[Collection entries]
▼▼▼
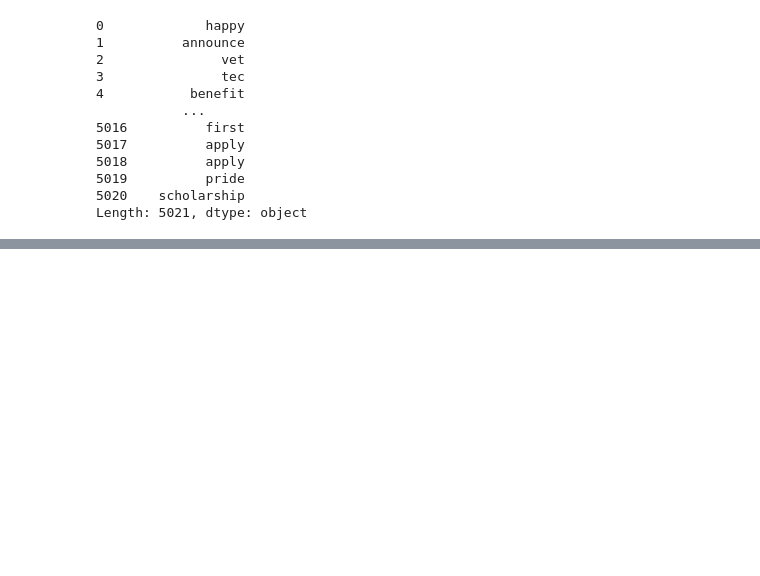
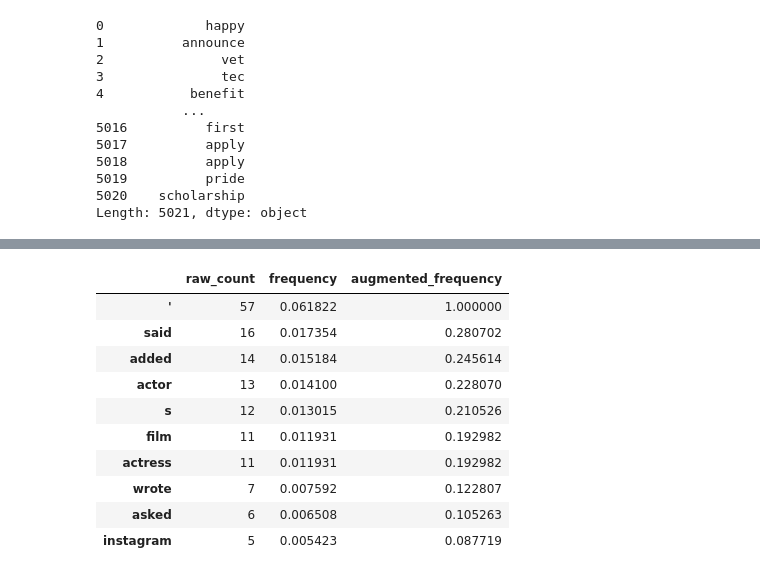
Before and after one commit to lainslie-18/natural-language-processing-exercises, a Jupyter notebook: model.ipynb, the cells around one changed output, grey strips where cells are left out. Drawn from its saved outputs; the diff is of its cells as text; code cells hidden in the pictures; blank space fills up the shorter version.

```diff
--- a/model.ipynb
+++ b/model.ipynb
@@ -200,0 +107,29 @@ unique_words = pd.Series(' '.join(documents.values()).split()).unique()
+# %%
+# calculate term frequency by category for news data
+entertainment_tf = (pd.DataFrame({'raw_count': entertainment_words.value_counts()})
+                 .assign(frequency=lambda df: df.raw_count / df.raw_count.sum())
+                 .assign(augmented_frequency=lambda df: df.frequency / df.frequency.max()))
+business_tf = (pd.DataFrame({'raw_count': business_words.value_counts()})
+                 .assign(frequency=lambda df: df.raw_count / df.raw_count.sum())
+                 .assign(augmented_frequency=lambda df: df.frequency / df.frequency.max()))
+technology_tf = (pd.DataFrame({'raw_count': technology_words.value_counts()})
+                 .assign(frequency=lambda df: df.raw_count / df.raw_count.sum())
+                 .assign(augmented_frequency=lambda df: df.frequency / df.frequency.max()))
+sports_tf = (pd.DataFrame({'raw_count': sports_words.value_counts()})
+                 .assign(frequency=lambda df: df.raw_count / df.raw_count.sum())
+                 .assign(augmented_frequency=lambda df: df.frequency / df.frequency.max()))
+# %%
+# check top entertainment term frequencies
+entertainment_tf.head(10)
+# %% [output]
+|  | raw_count | frequency | augmented_frequency |
+| ' | 57 | 0.061822 | 1.000000 |
+| said | 16 | 0.017354 | 0.280702 |
+| added | 14 | 0.015184 | 0.245614 |
+| actor | 13 | 0.014100 | 0.228070 |
+| s | 12 | 0.013015 | 0.210526 |
+| film | 11 | 0.011931 | 0.192982 |
+| actress | 11 | 0.011931 | 0.192982 |
+| wrote | 7 | 0.007592 | 0.122807 |
+| asked | 6 | 0.006508 | 0.105263 |
+| instagram | 5 | 0.005423 | 0.087719 |
```
Also changed, not shown: parts of 45 cells of this notebook, 1 other file.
▲▲▲
> Directions
Write out each line of the data exactly; the images should be left out.

> Answer space
Before and after one commit to lainslie-18/natural-language-processing-exercises, a Jupyter notebook: model.ipynb, the cells around one changed output, grey strips where cells are left out. Drawn from its saved outputs; the diff is of its cells as text; code cells hidden in the pictures; blank space fills up the shorter version.

```diff
--- a/model.ipynb
+++ b/model.ipynb
@@ -200,0 +107,29 @@ unique_words = pd.Series(' '.join(documents.values()).split()).unique()
+# %%
+# calculate term frequency by category for news data
+entertainment_tf = (pd.DataFrame({'raw_count': entertainment_words.value_counts()})
+                 .assign(frequency=lambda df: df.raw_count / df.raw_count.sum())
+                 .assign(augmented_frequency=lambda df: df.frequency / df.frequency.max()))
+business_tf = (pd.DataFrame({'raw_count': business_words.value_counts()})
+                 .assign(frequency=lambda df: df.raw_count / df.raw_count.sum())
+                 .assign(augmented_frequency=lambda df: df.frequency / df.frequency.max()))
+technology_tf = (pd.DataFrame({'raw_count': technology_words.value_counts()})
+                 .assign(frequency=lambda df: df.raw_count / df.raw_count.sum())
+                 .assign(augmented_frequency=lambda df: df.frequency / df.frequency.max()))
+sports_tf = (pd.DataFrame({'raw_count': sports_words.value_counts()})
+                 .assign(frequency=lambda df: df.raw_count / df.raw_count.sum())
+                 .assign(augmented_frequency=lambda df: df.frequency / df.frequency.max()))
+# %%
+# check top entertainment term frequencies
+entertainment_tf.head(10)
+# %% [output]
+|  | raw_count | frequency | augmented_frequency |
+| ' | 57 | 0.061822 | 1.000000 |
+| said | 16 | 0.017354 | 0.280702 |
+| added | 14 | 0.015184 | 0.245614 |
+| actor | 13 | 0.014100 | 0.228070 |
+| s | 12 | 0.013015 | 0.210526 |
+| film | 11 | 0.011931 | 0.192982 |
+| actress | 11 | 0.011931 | 0.192982 |
+| wrote | 7 | 0.007592 | 0.122807 |
+| asked | 6 | 0.006508 | 0.105263 |
+| instagram | 5 | 0.005423 | 0.087719 |
```
Also changed, not shown: parts of 45 cells of this notebook, 1 other file.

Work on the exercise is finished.